§ **Problem to solve**:
Word for word, repeat the entries, minus the pictures.

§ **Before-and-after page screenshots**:

====================

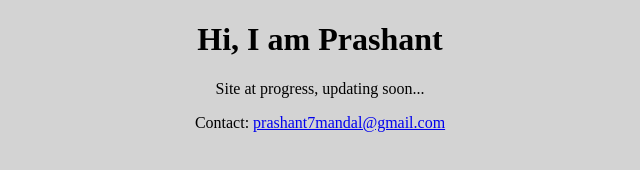
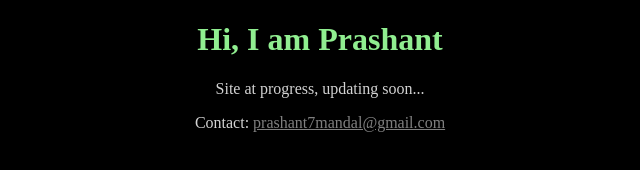
Before and after one commit to prashant-mandal/prashant-mandal.github.io, a plain HTML site: page index.html in a window 1280 px wide. Shown: the whole page, without its empty margins (320-960 px from the left). Drawn offline with Linux system fonts and the light colour scheme.

Commit message:
Update index.html

```diff
--- a/index.html
+++ b/index.html
@@ -3,8 +3,21 @@
   <head>
     <meta name="description" content="All about Prashant Mandal." />
     <title>Prashant Mandal | Profile</title>
+	<style>
+	body{
+		color:lightgray;
+		background-color:black;
+		text-align:center
+		}
+	h1{
+		color:lightgreen
+	}
+	a{
+		color:gray
+	}
+	</style>
   </head>
-  <body style="background-color:lightgray; text-align:center">
+  <body >
     <div ><h1>Hi, I am Prashant</h1></div>
     <footer>
     <p>Site at progress, updating soon...</p>
```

====================

§ **Response area**:
Before and after one commit to prashant-mandal/prashant-mandal.github.io, a plain HTML site: page index.html in a window 1280 px wide. Shown: the whole page, without its empty margins (320-960 px from the left). Drawn offline with Linux system fonts and the light colour scheme.

Commit message:
Update index.html

```diff
--- a/index.html
+++ b/index.html
@@ -3,8 +3,21 @@
   <head>
     <meta name="description" content="All about Prashant Mandal." />
     <title>Prashant Mandal | Profile</title>
+	<style>
+	body{
+		color:lightgray;
+		background-color:black;
+		text-align:center
+		}
+	h1{
+		color:lightgreen
+	}
+	a{
+		color:gray
+	}
+	</style>
   </head>
-  <body style="background-color:lightgray; text-align:center">
+  <body >
     <div ><h1>Hi, I am Prashant</h1></div>
     <footer>
     <p>Site at progress, updating soon...</p>
```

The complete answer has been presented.